Soon, up to 80% of the Upper Colorado could be diverted to the Front Range. Take action today!
The Upper Colorado River is one of the west’s most iconic – and most at-risk – rivers. Today, over 60% of the Colorado River’s native flows are permanently removed at its headwaters and diverted to cities and suburbs across the Front Range, leaving behind a trickle for fish and wildlife, recreation, agriculture, and the local communities that depend on the Colorado River and its tributaries.
And now, despite severe impacts to fish and recreation and public outcry, water providers want to take more through the Windy Gap Firming Project and Moffat Tunnel expansion, putting the Upper Colorado River and key tributaries like the Fraser River at risk for a system-wide collapse.
The Upper Colorado River and its major tributaries like the Fraser River can be saved for future generations if and only if water providers commit to doing the right thing – developing water projects in a way that keeps the river flowing and cool. The following must be included in each project:
- Intensive monitoring of fish populations, water temperature, water quality, and flows on creeks and tributaries that supply water to both projects to determine if and when rivers and streams decline.
- A commitment to change when and how much water is diverted if the river shows signs of collapse. Warm water temperatures, water quality problems, and fish population or macroinvertebrate declines are all conditions that warrant changes in the amount and timing of water diversions.
- Funding set aside to restore and repair the river. In cases where the river becomes too shallow to support fish and/or meet the state’s water quality standards, funds should be invested in an Endowment to cover the costs of necessary restoration. This could include deepening the channel or adding willows and other plants to create shade and keep water temperatures within an acceptable range for fish.

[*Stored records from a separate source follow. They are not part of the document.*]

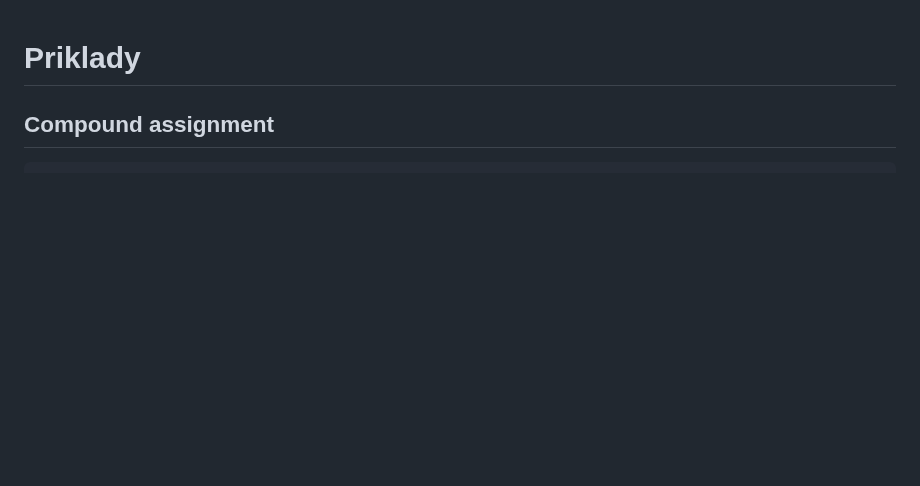
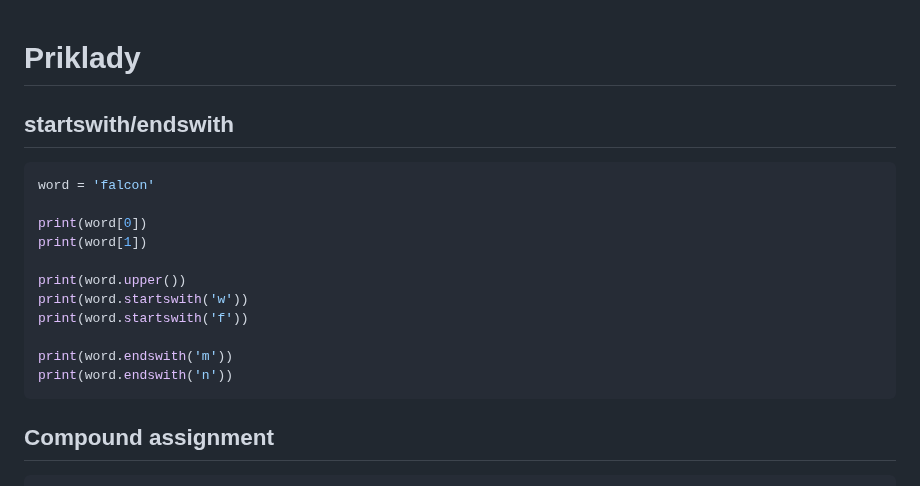
Before and after one commit to janbodnar/Python-Skolenie, a Markdown page: test.md, the part around the change. GitHub-like rendering; blank space fills up the shorter version.

````diff
--- a/test.md
+++ b/test.md
@@ -1,4 +1,20 @@
 # Priklady
+
+## startswith/endswith
+
+```python
+word = 'falcon'
+
+print(word[0])
+print(word[1])
+
+print(word.upper())
+print(word.startswith('w'))
+print(word.startswith('f'))
+
+print(word.endswith('m'))
+print(word.endswith('n'))
+```
 
 
 ## Compound assignment
````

If you care about the Colorado River, please consider taking the following actions to keep the river and its fish and wildlife alive:
- Join our network. Thousands of Coloradans – kayakers, anglers, rafters, skiers, bikers and hunters – have already signed on to express their support for the Colorado River. In addition, businesses that depend on healthy rivers are standing up to make their voices heard on this issue. Join this network of concerned individuals and responsible businesses by signing the petition.

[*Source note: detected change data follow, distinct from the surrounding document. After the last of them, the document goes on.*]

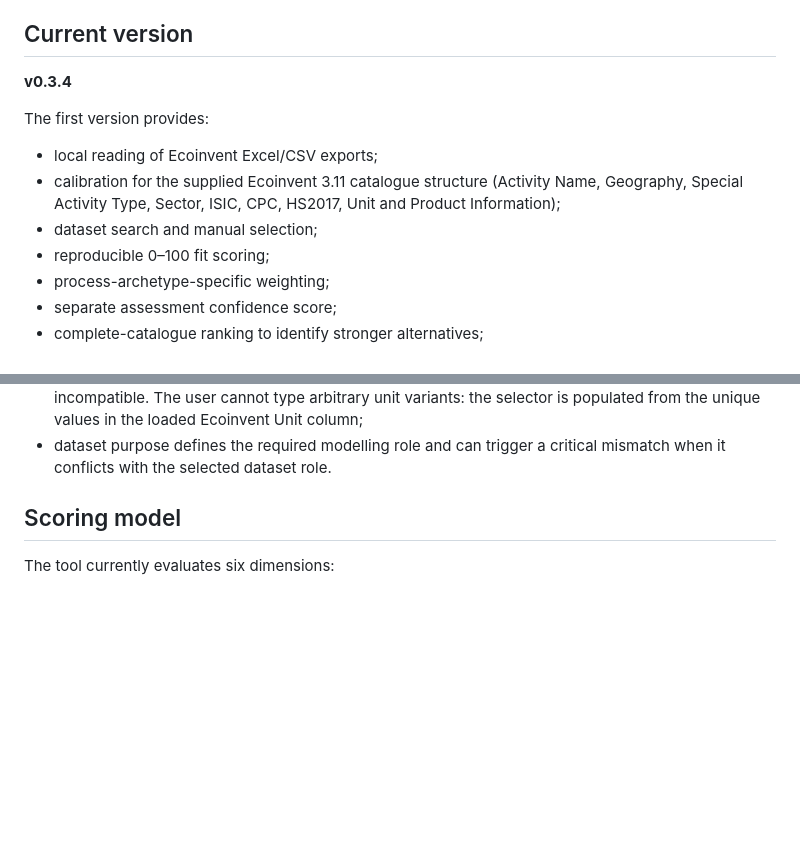
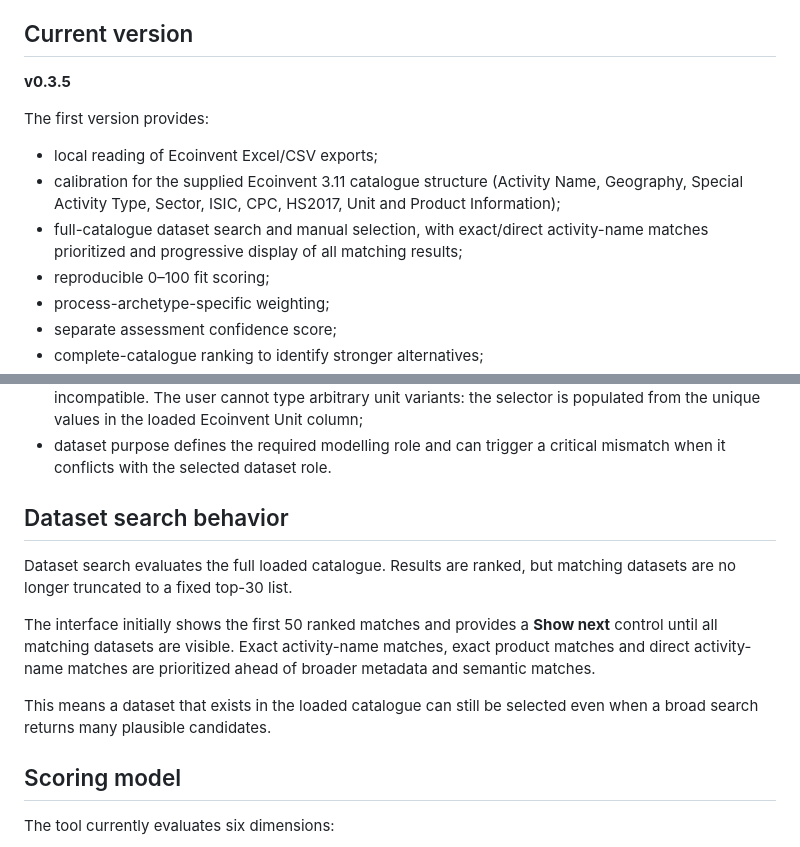
Before and after one commit to LCAofImpossible/lca-dataset-fit-checker, a Markdown page: README.md, 2 parts joined by grey strips. Drawn GitHub-style; blank space fills up the shorter version.

Commit message:
Document exhaustive progressive dataset search

```diff
--- a/README.md
+++ b/README.md
@@ -4,13 +4,13 @@ Browser-only screening tool for assessing how well an LCA dataset represents a r
 
 ## Current version
 
-**v0.3.4**
+**v0.3.5**
 
 The first version provides:
 
 - local reading of Ecoinvent Excel/CSV exports;
 - calibration for the supplied Ecoinvent 3.11 catalogue structure (Activity Name, Geography, Special Activity Type, Sector, ISIC, CPC, HS2017, Unit and Product Information);
-- dataset search and manual selection;
+- full-catalogue dataset search and manual selection, with exact/direct activity-name matches prioritized and progressive display of all matching results;
 - reproducible 0–100 fit scoring;
 - process-archetype-specific weighting;
 - separate assessment confidence score;
@@ -44,6 +44,14 @@ The interface explains how each input affects the result:
 - geography controls geographic representativeness and candidate ranking. The tool detects a unique country name or a small set of explicit global/regional terms from the description when possible, then requires user confirmation. Ambiguous regions or multiple countries require manual selection;
 - reference unit checks functional compatibility and can trigger a critical mismatch when categorically incompatible. The user cannot type arbitrary unit variants: the selector is populated from the unique values in the loaded Ecoinvent Unit column;
 - dataset purpose defines the required modelling role and can trigger a critical mismatch when it conflicts with the selected dataset role.
+
+## Dataset search behavior
+
+Dataset search evaluates the full loaded catalogue. Results are ranked, but matching datasets are no longer truncated to a fixed top-30 list.
+
+The interface initially shows the first 50 ranked matches and provides a **Show next** control until all matching datasets are visible. Exact activity-name matches, exact product matches and direct activity-name matches are prioritized ahead of broader metadata and semantic matches.
+
+This means a dataset that exists in the loaded catalogue can still be selected even when a broad search returns many plausible candidates.
 
 ## Scoring model
 
```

- Call your elected officials. Elected officials at all levels, from city council and county commissioners, to Senators and Representatives, are faced with decisions about managing our state’s water future. To ensure they make the decisions that keep rivers and recreation alive, please call or email to let them know this issue is important to you. For a list of your local officials, click here and enter your zip code. To contact your members of congress call the capitol switchboard (202) 224-3121.
- Learn more. Click the links to learn more about the Moffat Expansion and Windy Gap Firming Project.

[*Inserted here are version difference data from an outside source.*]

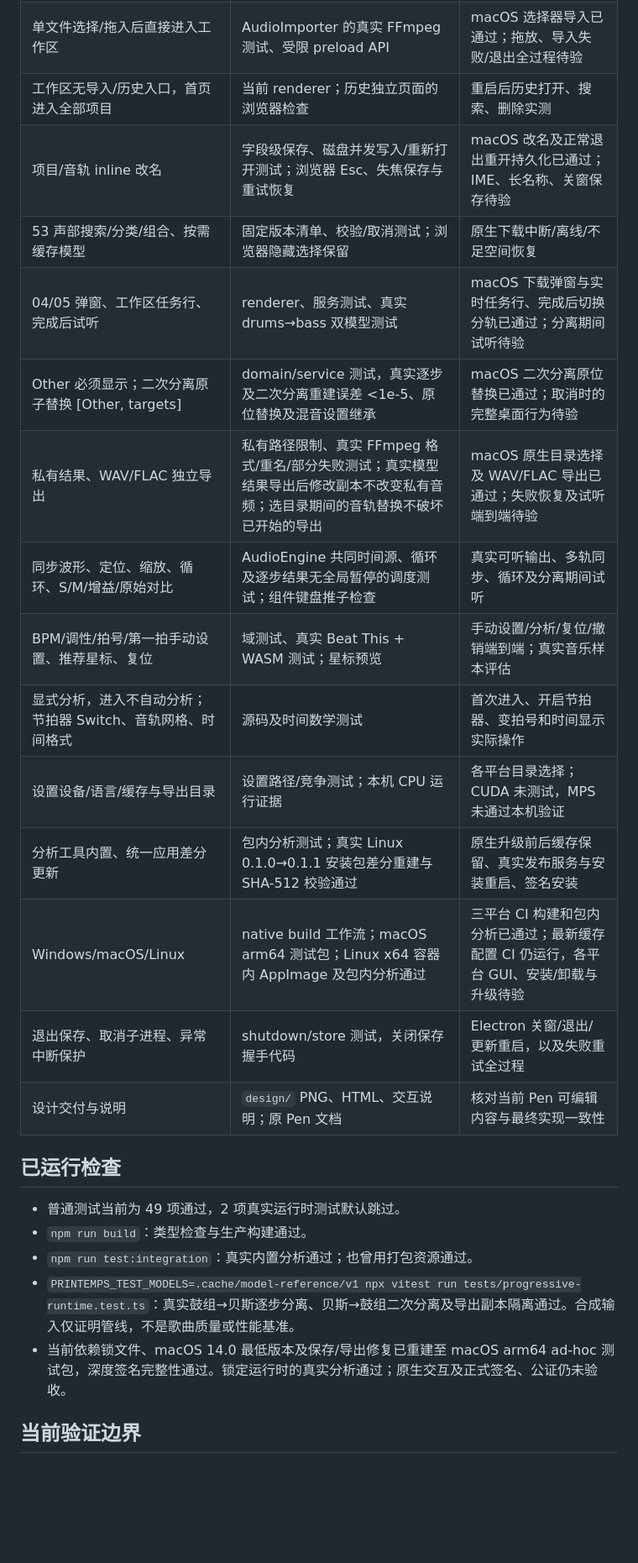
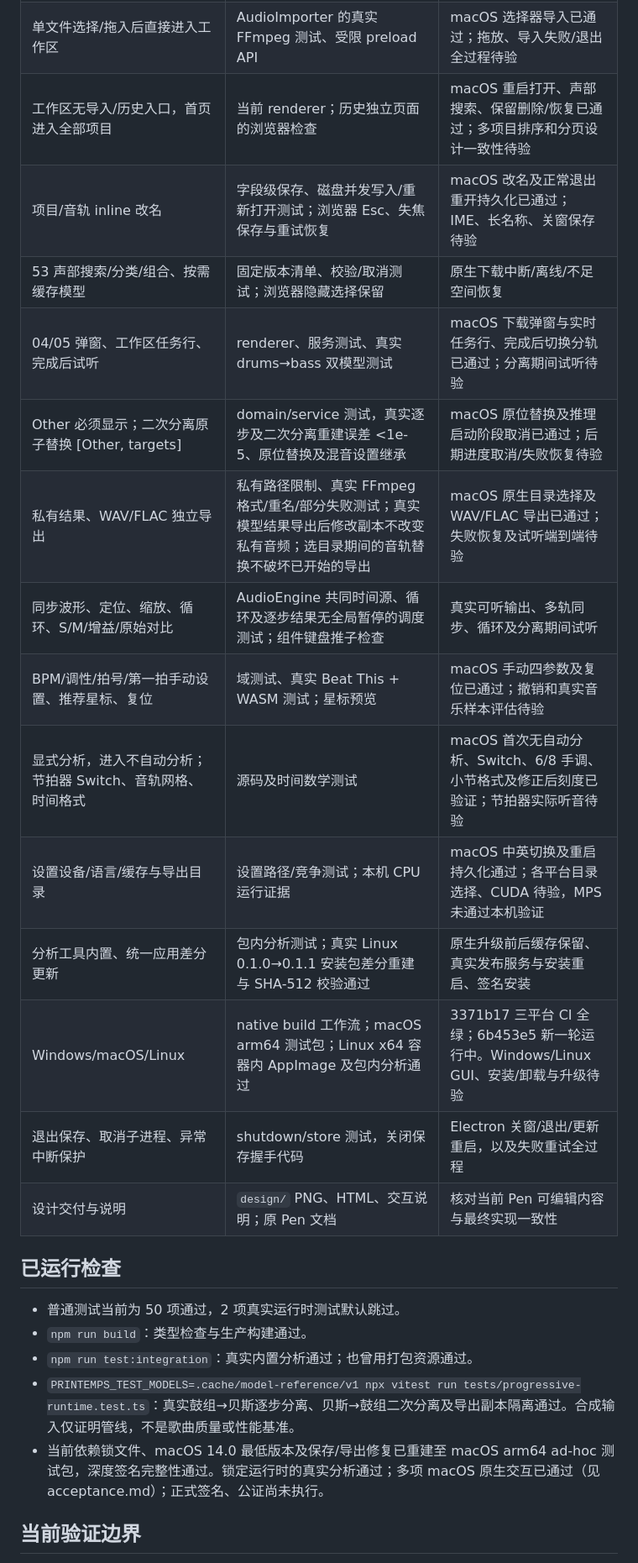
Before and after one commit to Means88/printemps, a Markdown page: docs/implementation-status.md, the part around one of its changes. Shown at 84% size. Rendered like a GitHub page; blank space fills up the shorter version.

Commit message:
Reconcile acceptance matrix with verified native behavior

```diff
--- a/docs/implementation-status.md
+++ b/docs/implementation-status.md
@@ -6,28 +6,28 @@
 | --- | --- | --- |
 | Printemps 品牌、暗色圆润 DAW、中英、1440×900 / 1280×800 | `public/brand`、Pen 导出、真实组件浏览器预览；1280×800 详情栏折叠/展开验证 | Electron 各尺寸与全部状态逐屏检查 |
 | 单文件选择/拖入后直接进入工作区 | AudioImporter 的真实 FFmpeg 测试、受限 preload API | macOS 选择器导入已通过；拖放、导入失败/退出全过程待验 |
-| 工作区无导入/历史入口，首页进入全部项目 | 当前 renderer；历史独立页面的浏览器检查 | 重启后历史打开、搜索、删除实测 |
+| 工作区无导入/历史入口，首页进入全部项目 | 当前 renderer；历史独立页面的浏览器检查 | macOS 重启打开、声部搜索、保留删除/恢复已通过；多项目排序和分页设计一致性待验 |
 | 项目/音轨 inline 改名 | 字段级保存、磁盘并发写入/重新打开测试；浏览器 Esc、失焦保存与重试恢复 | macOS 改名及正常退出重开持久化已通过；IME、长名称、关窗保存待验 |
 | 53 声部搜索/分类/组合、按需缓存模型 | 固定版本清单、校验/取消测试；浏览器隐藏选择保留 | 原生下载中断/离线/不足空间恢复 |
 | 04/05 弹窗、工作区任务行、完成后试听 | renderer、服务测试、真实 drums→bass 双模型测试 | macOS 下载弹窗与实时任务行、完成后切换分轨已通过；分离期间试听待验 |
-| Other 必须显示；二次分离原子替换 [Other, targets] | domain/service 测试，真实逐步及二次分离重建误差 <1e-5、原位替换及混音设置继承 | macOS 二次分离原位替换已通过；取消时的完整桌面行为待验 |
+| Other 必须显示；二次分离原子替换 [Other, targets] | domain/service 测试，真实逐步及二次分离重建误差 <1e-5、原位替换及混音设置继承 | macOS 原位替换及推理启动阶段取消已通过；后期进度取消/失败恢复待验 |
 | 私有结果、WAV/FLAC 独立导出 | 私有路径限制、真实 FFmpeg 格式/重名/部分失败测试；真实模型结果导出后修改副本不改变私有音频；选目录期间的音轨替换不破坏已开始的导出 | macOS 原生目录选择及 WAV/FLAC 导出已通过；失败恢复及试听端到端待验 |
 | 同步波形、定位、缩放、循环、S/M/增益/原始对比 | AudioEngine 共同时间源、循环及逐步结果无全局暂停的调度测试；组件键盘推子检查 | 真实可听输出、多轨同步、循环及分离期间试听 |
-| BPM/调性/拍号/第一拍手动设置、推荐星标、复位 | 域测试、真实 Beat This + WASM 测试；星标预览 | 手动设置/分析/复位/撤销端到端；真实音乐样本评估 |
-| 显式分析，进入不自动分析；节拍器 Switch、音轨网格、时间格式 | 源码及时间数学测试 | 首次进入、开启节拍器、变拍号和时间显示实际操作 |
-| 设置设备/语言/缓存与导出目录 | 设置路径/竞争测试；本机 CPU 运行证据 | 各平台目录选择；CUDA 未测试，MPS 未通过本机验证 |
+| BPM/调性/拍号/第一拍手动设置、推荐星标、复位 | 域测试、真实 Beat This + WASM 测试；星标预览 | macOS 手动四参数及复位已通过；撤销和真实音乐样本评估待验 |
+| 显式分析，进入不自动分析；节拍器 Switch、音轨网格、时间格式 | 源码及时间数学测试 | macOS 首次无自动分析、Switch、6/8 手调、小节格式及修正后刻度已验证；节拍器实际听音待验 |
+| 设置设备/语言/缓存与导出目录 | 设置路径/竞争测试；本机 CPU 运行证据 | macOS 中英切换及重启持久化通过；各平台目录选择、CUDA 待验，MPS 未通过本机验证 |
 | 分析工具内置、统一应用差分更新 | 包内分析测试；真实 Linux 0.1.0→0.1.1 安装包差分重建与 SHA-512 校验通过 | 原生升级前后缓存保留、真实发布服务与安装重启、签名安装 |
-| Windows/macOS/Linux | native build 工作流；macOS arm64 测试包；Linux x64 容器内 AppImage 及包内分析通过 | 三平台 CI 构建和包内分析已通过；最新缓存配置 CI 仍运行，各平台 GUI、安装/卸载与升级待验 |
+| Windows/macOS/Linux | native build 工作流；macOS arm64 测试包；Linux x64 容器内 AppImage 及包内分析通过 | 3371b17 三平台 CI 全绿；6b453e5 新一轮运行中。Windows/Linux GUI、安装/卸载与升级待验 |
 | 退出保存、取消子进程、异常中断保护 | shutdown/store 测试，关闭保存握手代码 | Electron 关窗/退出/更新重启，以及失败重试全过程 |
 | 设计交付与说明 | `design/` PNG、HTML、交互说明；原 Pen 文档 | 核对当前 Pen 可编辑内容与最终实现一致性 |
 
 ## 已运行检查
 
-- 普通测试当前为 49 项通过，2 项真实运行时测试默认跳过。
+- 普通测试当前为 50 项通过，2 项真实运行时测试默认跳过。
 - `npm run build`：类型检查与生产构建通过。
 - `npm run test:integration`：真实内置分析通过；也曾用打包资源通过。
 - `PRINTEMPS_TEST_MODELS=.cache/model-reference/v1 npx vitest run tests/progressive-runtime.test.ts`：真实鼓组→贝斯逐步分离、贝斯→鼓组二次分离及导出副本隔离通过。合成输入仅证明管线，不是歌曲质量或性能基准。
-- 当前依赖锁文件、macOS 14.0 最低版本及保存/导出修复已重建至 macOS arm64 ad-hoc 测试包，深度签名完整性通过。锁定运行时的真实分析通过；原生交互及正式签名、公证仍未验收。
+- 当前依赖锁文件、macOS 14.0 最低版本及保存/导出修复已重建至 macOS arm64 ad-hoc 测试包，深度签名完整性通过。锁定运行时的真实分析通过；多项 macOS 原生交互已通过（见 acceptance.md）；正式签名、公证尚未执行。
 
 ## 当前验证边界
 
```
Also changed, not shown: other parts of docs/implementation-status.md (+11 -1 lines).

- Stay up to date. For the latest campaign updates and calls to action, join the Defend the Colorado Facebook Page.
About the Moffat + Windy Gap Firming Project
The following is intended to provide a brief overview of both water projects that threaten the healthy of the Upper Colorado River and its tributaries like the Fraser River:
- Windy Gap Firming Project. Water provider Northern Colorado Water Conservancy District has proposed to increase the amount of water they currently pump from Windy Gap Reservoir to the Front Range from 50% to 80% of the river’s native flows and storing it across the continental divide in a new reservoir (Chimney Hallow). The river below Windy Gap is already in serious decline with documented losses in trout, stoneflies, sculpin, and water quality. Colorado TU is calling for a comprehensive mitigation package including protections for water temperature and flushing flows, a “bypass” to help reconnect the Colorado River where Windy Gap’s dam has severed it, and funding for river restoration.
- Moffat Expansion Project. Water provider Denver Water has proposed to significantly increase its diversions from the Fraser and Williams Fork Rivers to provide additional supply its Denver-metro customer base. While Denver’s recent west slope agreement promises some help in addressing existing river problems, it does not address the impacts of the new project on fish and river health. TU is advocating for a responsible mitigation package including protections for flushing flows and stream temperature, as well as funding for river restoration as an “insurance policy” to ensure healthy flows and fish continue to exists within the Colorado, the Fraser, and key tributaries like Ranch Creek.
Questions? Contact Erica Stock, Colorado TU Outreach Director.
Ritter says roadless petition won’t supersede current protections
By BOBBY MAGILL The Daily Sentinel Sunday, April 15, 2007 Gov. Bill Ritter on Saturday reiterated his support for broad
by Jason Starr Mail Staff Writer Anglers can expect a trout fishing revival in Twin and Turquoise lakes this summer
Dry times, Growing water crisis seen in West
COLORADO SPRINGS – Rocky Mountain states are growing faster than the rest of the nation and get less rain, stressing